Green light for shorter working week in Andalucia

Photo of person with monkeypox. Credit: CDC's Public Health Image Library Media ID #2329 Public Domain

THE Junta de Andalucia has approved a scheme whereby its 270,000 municipal employees will only have to work a 35-hour week from January 2017.

Although the decree remains to be approved by Spanish Parliament, the regional Governing Council agreed the measure on Tuesday, October 11.

Junta spokesman Miguel Angel Vazquez said: “This is a measure which will improve public services, and it is also a question of political will which the Junta is determined to implement.

“It would be irresponsible to prevent these professionals benefiting from the [financial] recovery.”

If approved by the central government, the decree would see the 37.5-hour week agreed in 2012 abolished, although there is likely to be resistance from Mariano Rajoy’s interim administration.

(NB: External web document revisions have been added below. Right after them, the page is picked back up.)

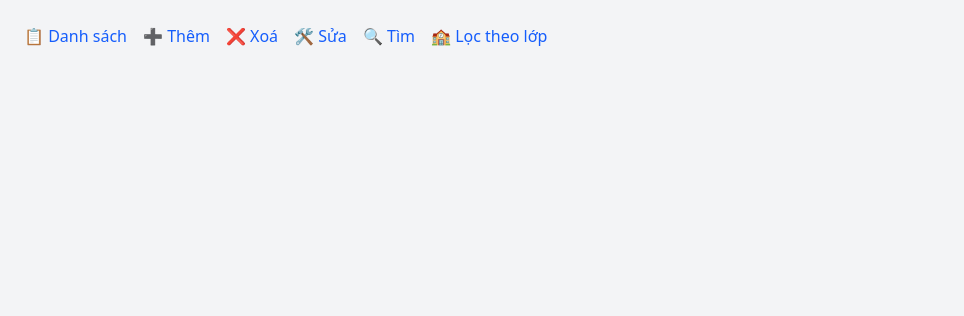
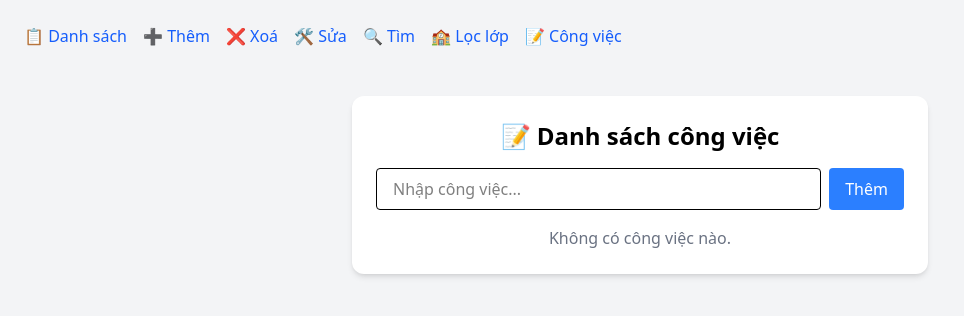
Before and after one commit to liemhuynhthanh/ThucHanhFinal, a React (Vite) app in the folder my-app/: page /todo in a window 1280 px wide. Shown: the top 316 px of the page, without its empty margins (0-964 px from the left). Built offline with nearby package versions, Linux system fonts and the light colour scheme.

Commit message:
8.luu danh sach vao local storage

```diff
--- a/my-app/src/App.jsx
+++ b/my-app/src/App.jsx
@@ -4,7 +4,8 @@ import AddStudent from "./pages/cau3";
 import DelStudent from "./pages/cau4";
 import EditStudent from "./pages/cau5";
 import SearchStudent from "./pages/cau6";
-import { Cau7 } from "./pages/cau7"; // 👈 import không dùng default
+import { Cau7 } from "./pages/cau7";
+import { Cau8 } from "./pages/cau8"; // 👈 thêm dòng này
 
 function App() {
   return (
@@ -15,7 +16,8 @@ function App() {
         <Link to="/xoa" className="text-blue-600 hover:underline">❌ Xoá</Link>
         <Link to="/sua" className="text-blue-600 hover:underline">🛠 Sửa</Link>
         <Link to="/tim" className="text-blue-600 hover:underline">🔍 Tìm</Link>
-        <Link to="/loc" className="text-blue-600 hover:underline">🏫 Lọc theo lớp</Link>
+        <Link to="/loc" className="text-blue-600 hover:underline">🏫 Lọc lớp</Link>
+        <Link to="/todo" className="text-blue-600 hover:underline">📝 Công việc</Link>
       </nav>
 
       <Routes>
@@ -25,6 +27,7 @@ function App() {
         <Route path="/sua" element={<EditStudent />} />
         <Route path="/tim" element={<SearchStudent />} />
         <Route path="/loc" element={<Cau7 />} />
+        <Route path="/todo" element={<Cau8 />} /> {/* 👈 thêm route này */}
       </Routes>
     </div>
   );
--- /dev/null
+++ b/my-app/src/pages/cau8.jsx
@@ -0,0 +1,96 @@
+import { useEffect, useState } from "react";
+
+const LOCAL_KEY = "todo-list";
+
+export function Cau8() {
+  const [todos, setTodos] = useState(() => {
+    const saved = localStorage.getItem(LOCAL_KEY);
+    return saved ? JSON.parse(saved) : [];
+  });
+
+  const [task, setTask] = useState("");
+  const [editingIndex, setEditingIndex] = useState(null);
+
+  // Đồng bộ với localStorage
+  useEffect(() => {
+    localStorage.setItem(LOCAL_KEY, JSON.stringify(todos));
+  }, [todos]);
+
+  const handleAdd = () => {
+    if (!task.trim()) return;
+
+    if (editingIndex !== null) {
+      const updated = [...todos];
+      updated[editingIndex].text = task.trim();
+      setTodos(updated);
+      setEditingIndex(null);
+    } else {
+      setTodos([...todos, { text: task.trim() }]);
+    }
+
+    setTask("");
+  };
+
+  const handleEdit = (index) => {
+    setTask(todos[index].text);
+    setEditingIndex(index);
+  };
+
+  const handleDelete = (index) => {
+    const updated = todos.filter((_, i) => i !== index);
+    setTodos(updated);
+  };
+
+  return (
+    <div className="min-h-screen bg-gray-100 p-6">
+      <div className="max-w-xl mx-auto bg-white rounded-xl shadow-md p-6">
+        <h1 className="text-2xl font-bold mb-4 text-center">📝 Danh sách công việc</h1>
+
+        <div className="flex gap-2 mb-4">
+          <input
+            type="text"
+            className="border px-4 py-2 rounded w-full"
+            placeholder="Nhập công việc..."
+            value={task}
+            onChange={(e) => setTask(e.target.value)}
+          />
+          <button
+            onClick={handleAdd}
+            className="bg-blue-500 hover:bg-blue-600 text-white px-4 py-2 rounded"
+          >
+            {editingIndex !== null ? "Lưu" : "Thêm"}
+          </button>
+        </div>
+
+        <ul className="space-y-2">
+          {todos.length > 0 ? (
+            todos.map((item, index) => (
+              <li
+                key={index}
+                className="flex justify-between items-center border-b pb-2"
+              >
+                <span>{item.text}</span>
+                <div className="flex gap-2">
+                  <button
+                    onClick={() => handleEdit(index)}
+                    className="text-yellow-500 hover:underline"
+                  >
+                    Sửa
+                  </button>
+                  <button
+                    onClick={() => handleDelete(index)}
+                    className="text-red-500 hover:underline"
+                  >
+                    Xoá
+                  </button>
+                </div>
+              </li>
+            ))
+          ) : (
+            <p className="text-gray-500 text-center">Không có công việc nào.</p>
+          )}
+        </ul>
+      </div>
+    </div>
+  );
+}
```
Also changed, not shown: 1 other file (tests, documents, lock files or other folders).
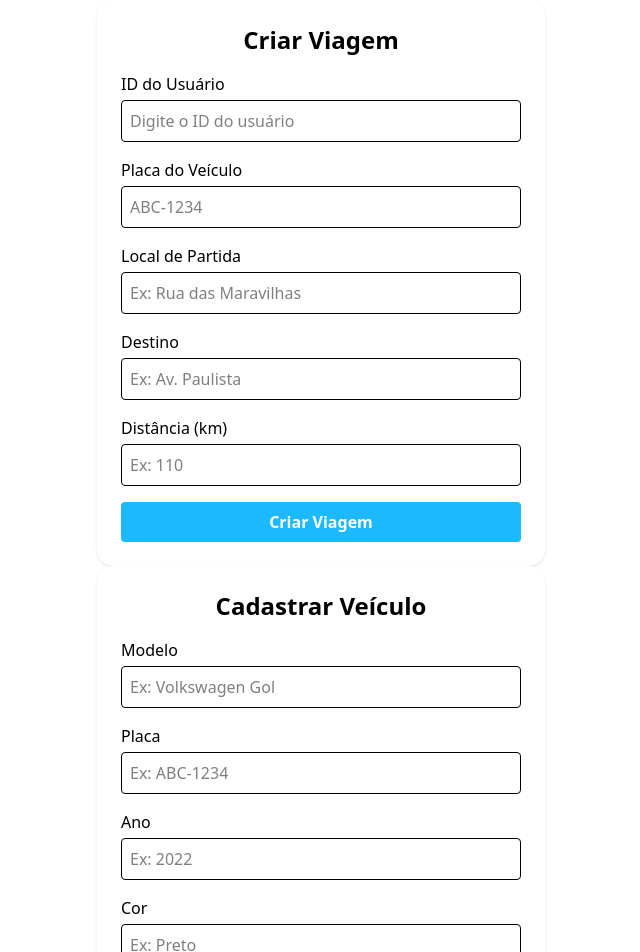
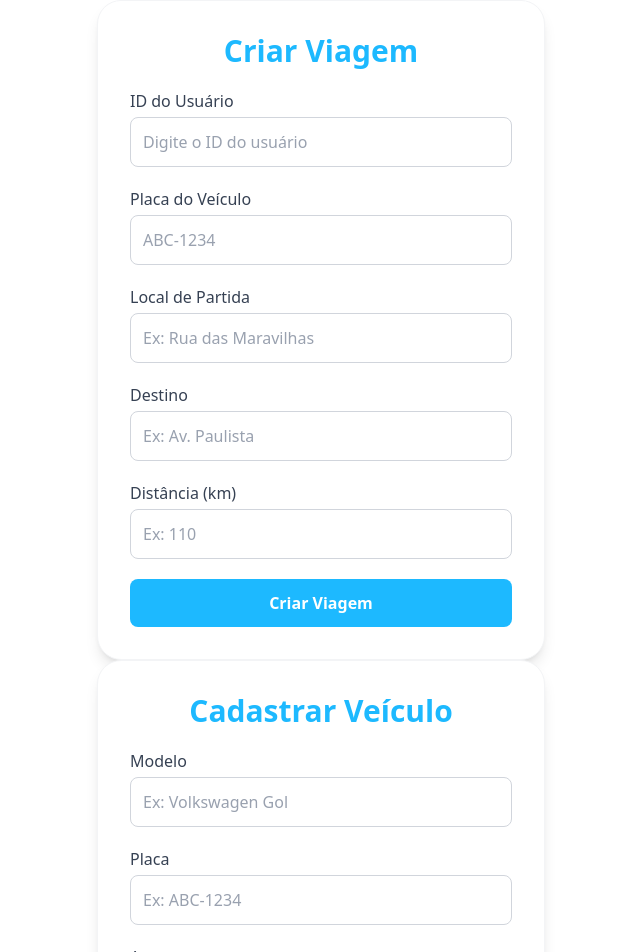
Before and after one commit to Grupo04TurmaJava82/ridebro_react, a React (Vite) app: page / in a window 1280 px wide. Shown: the top 952 px of the page, without its empty margins (319-959 px from the left). Built offline with nearby package versions, Linux system fonts and the light colour scheme.

Commit message:
Estilização dos forms usando a lib formik e o mui

```diff
--- a/package.json
+++ b/package.json
@@ -10,9 +10,13 @@
     "preview": "vite preview"
   },
   "dependencies": {
+    "@emotion/react": "^11.14.0",
+    "@emotion/styled": "^11.14.1",
+    "@mui/material": "^7.2.0",
     "@phosphor-icons/react": "^2.1.10",
     "@tailwindcss/vite": "^4.1.11",
     "axios": "^1.10.0",
+    "formik": "^2.4.6",
     "lucide-react": "^0.525.0",
     "react": "^19.1.0",
     "react-dom": "^19.1.0",
--- a/src/components/veiculo/formveiculo/FormVeiculo.tsx
+++ b/src/components/veiculo/formveiculo/FormVeiculo.tsx
@@ -48,15 +48,17 @@ export default function FormVeiculo() {
   return (
     <form
       onSubmit={handleSubmit}
-      className="max-w-md mx-auto p-6 bg-white shadow rounded-2xl space-y-4"
+      className="max-w-md mx-auto p-8 bg-white shadow-lg rounded-3xl space-y-5 border border-gray-100"
     >
-      <h2 className="text-2xl font-bold text-center">Cadastrar Veículo</h2>
+      <h2 className="text-3xl font-bold text-center text-[#1DB9FF]">
+        Cadastrar Veículo
+      </h2>
 
       <div>
-        <label className="block font-medium mb-1">Modelo</label>
+        <label className="block text-gray-700 font-medium mb-1">Modelo</label>
         <input
           type="text"
-          className="w-full p-2 border rounded"
+          className="w-full p-3 border border-gray-300 rounded-lg focus:outline-none focus:ring-2 focus:ring-[#1DB9FF] placeholder-gray-400 transition"
           value={modelo}
           onChange={(e) => setModelo(e.target.value)}
           placeholder="Ex: Volkswagen Gol"
@@ -64,10 +66,10 @@ export default function FormVeiculo() {
       </div>
 
       <div>
-        <label className="block font-medium mb-1">Placa</label>
+        <label className="block text-gray-700 font-medium mb-1">Placa</label>
         <input
           type="text"
-          className="w-full p-2 border rounded"
+          className="w-full p-3 border border-gray-300 rounded-lg focus:outline-none focus:ring-2 focus:ring-[#1DB9FF] placeholder-gray-400 transition"
           value={placa}
           onChange={(e) => setPlaca(e.target.value)}
           placeholder="Ex: ABC-1234"
@@ -75,10 +77,10 @@ export default function FormVeiculo() {
       </div>
 
       <div>
-        <label className="block font-medium mb-1">Ano</label>
+        <label className="block text-gray-700 font-medium mb-1">Ano</label>
         <input
           type="number"
-          className="w-full p-2 border rounded"
+          className="w-full p-3 border border-gray-300 rounded-lg focus:outline-none focus:ring-2 focus:ring-[#1DB9FF] placeholder-gray-400 transition"
           value={ano}
           onChange={(e) => setAno(e.target.value)}
           placeholder="Ex: 2022"
@@ -86,10 +88,10 @@ export default function FormVeiculo() {
       </div>
 
       <div>
-        <label className="block font-medium mb-1">Cor</label>
+        <label className="block text-gray-700 font-medium mb-1">Cor</label>
         <input
           type="text"
-          className="w-full p-2 border rounded"
+          className="w-full p-3 border border-gray-300 rounded-lg focus:outline-none focus:ring-2 focus:ring-[#1DB9FF] placeholder-gray-400 transition"
           value={cor}
           onChange={(e) => setCor(e.target.value)}
           placeholder="Ex: Preto"
@@ -97,13 +99,13 @@ export default function FormVeiculo() {
       </div>
 
       <div>
-        <label className="block font-medium mb-1">
+        <label className="block text-gray-700 font-medium mb-1">
           Velocidade Média (km/h)
         </label>
         <input
           type="number"
           step="0.1"
-          className="w-full p-2 border rounded"
+          className="w-full p-3 border border-gray-300 rounded-lg focus:outline-none focus:ring-2 focus:ring-[#1DB9FF] placeholder-gray-400 transition"
           value={velocidadeMedia}
           onChange={(e) => setVelocidadeMedia(e.target.value)}
           placeholder="Ex: 60"
@@ -112,7 +114,7 @@ export default function FormVeiculo() {
 
       <button
         type="submit"
-        className="w-full bg-[#1DB9FF] text-white font-semibold py-2 rounded hover:bg-[#17a0e0] transition"
+        className="w-full bg-[#1DB9FF] text-white font-bold py-3 rounded-lg hover:bg-[#17a0e0] transition"
       >
         Cadastrar Veículo
       </button>
--- a/src/components/viagem/formviagem/FormViagem.tsx
+++ b/src/components/viagem/formviagem/FormViagem.tsx
@@ -17,7 +17,6 @@ export default function FormularioViagem() {
     }
 
     try {
-      // Buscar o veículo pela placa
       const veiculoResponse = await axios.get(
         `https://carona-spring.onrender.com/veiculo/placa/${placa.toUpperCase()}`
       );
@@ -31,7 +30,6 @@ export default function FormularioViagem() {
         return;
       }
 
-      // Montar o corpo da requisição
       const viagem = {
         usuario: { id: Number(usuarioId) },
         veiculo: { id: veiculo.id },
@@ -54,7 +52,7 @@ export default function FormularioViagem() {
       setPartida("");
       setDestino("");
       setDistancia("");
-    // eslint-disable-next-line @typescript-eslint/no-explicit-any
+      // eslint-disable-next-line @typescript-eslint/no-explicit-any
     } catch (error: any) {
       console.error("Erro ao criar viagem:", error);
       if (error.response?.data) {
@@ -68,15 +66,19 @@ export default function FormularioViagem() {
   return (
     <form
       onSubmit={handleSubmit}
-      className="max-w-md mx-auto p-6 bg-white shadow rounded-2xl space-y-4"
+      className="max-w-md mx-auto p-8 bg-white shadow-lg rounded-3xl space-y-5 border border-gray-100"
     >
-      <h2 className="text-2xl font-bold text-center">Criar Viagem</h2>
+      <h2 className="text-3xl font-bold text-center text-[#1DB9FF]">
+        Criar Viagem
+      </h2>
 
       <div>
-        <label className="block font-medium mb-1">ID do Usuário</label>
+        <label className="block text-gray-700 font-medium mb-1">
+          ID do Usuário
+        </label>
         <input
           type="number"
-          className="w-full p-2 border rounded"
+          className="w-full p-3 border border-gray-300 rounded-lg focus:outline-none focus:ring-2 focus:ring-[#1DB9FF] placeholder-gray-400 transition"
           placeholder="Digite o ID do usuário"
           value={usuarioId}
           onChange={(e) => setUsuarioId(e.target.value)}
@@ -84,10 +86,12 @@ export default function FormularioViagem() {
       </div>
 
       <div>
-        <label className="block font-medium mb-1">Placa do Veículo</label>
+        <label className="block text-gray-700 font-medium mb-1">
+          Placa do Veículo
+        </label>
         <input
           type="text"
-          className="w-full p-2 border rounded"
+          className="w-full p-3 border border-gray-300 rounded-lg focus:outline-none focus:ring-2 focus:ring-[#1DB9FF] placeholder-gray-400 transition"
           placeholder="ABC-1234"
           value={placa}
           onChange={(e) => setPlaca(e.target.value.toUpperCase())}
@@ -95,10 +99,12 @@ export default function FormularioViagem() {
       </div>
 
       <div>
-        <label className="block font-medium mb-1">Local de Partida</label>
+        <label className="block text-gray-700 font-medium mb-1">
+          Local de Partida
+        </label>
         <input
           type="text"
-          className="w-full p-2 border rounded"
+          className="w-full p-3 border border-gray-300 rounded-lg focus:outline-none focus:ring-2 focus:ring-[#1DB9FF] placeholder-gray-400 transition"
           placeholder="Ex: Rua das Maravilhas"
           value={partida}
           onChange={(e) => setPartida(e.target.value)}
@@ -106,10 +112,10 @@ export default function FormularioViagem() {
       </div>
 
       <div>
-        <label className="block font-medium mb-1">Destino</label>
+        <label className="block text-gray-700 font-medium mb-1">Destino</label>
         <input
           type="text"
-          className="w-full p-2 border rounded"
+          className="w-full p-3 border border-gray-300 rounded-lg focus:outline-none focus:ring-2 focus:ring-[#1DB9FF] placeholder-gray-400 transition"
           placeholder="Ex: Av. Paulista"
           value={destino}
           onChange={(e) => setDestino(e.target.value)}
@@ -117,10 +123,12 @@ export default function FormularioViagem() {
       </div>
 
       <div>
-        <label className="block font-medium mb-1">Distância (km)</label>
+        <label className="block text-gray-700 font-medium mb-1">
+          Distância (km)
+        </label>
         <input
           type="number"
-          className="w-full p-2 border rounded"
+          className="w-full p-3 border border-gray-300 rounded-lg focus:outline-none focus:ring-2 focus:ring-[#1DB9FF] placeholder-gray-400 transition"
           placeholder="Ex: 110"
           value={distancia}
           onChange={(e) => setDistancia(e.target.value)}
@@ -129,7 +137,7 @@ export default function FormularioViagem() {
 
       <button
         type="submit"
-        className="w-full bg-[#1DB9FF] text-white font-semibold py-2 rounded hover:bg-[#17a0e0] transition"
+        className="w-full bg-[#1DB9FF] text-white font-bold py-3 rounded-lg hover:bg-[#17a0e0] transition"
       >
         Criar Viagem
       </button>
```
Also changed, not shown: 1 other file (tests, documents, lock files or other folders).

Madrid City Council and the Basque Country have already failed in attempts to reduce the number of weekly hours for civil servants following appeals from the national government.

Vasquez and Andalucian president, Susana Diaz, appear prepared to defy any appeal, however, with both declaring that the issue is none of the government’s business.

“Our Statute of autonomy gives us full responsibility for the management of our civil services,” said the former, who also believes that the change will create “thousands of jobs” without specifying precisely how.

The reduction in working hours was initially agreed with the CCOO, UGT and CSIF trade unions in June, and is earmarked to be brought into practice on January 16.

The new timetable would be introduced gradually in the health sector, while those employed in education would have to wait until the new academic year begins in September 2017.

FacebookTwitterRedditWhatsAppTelegramLinkedInEmailCopy Link
Go Back
Written by

Euro Weekly News Media

Share your story with us by emailing [email protected], by calling +34 951 38 61 61 or by messaging our Facebook page www.facebook.com/EuroWeeklyNews

Comments


    Leave a comment

    Your email address will not be published.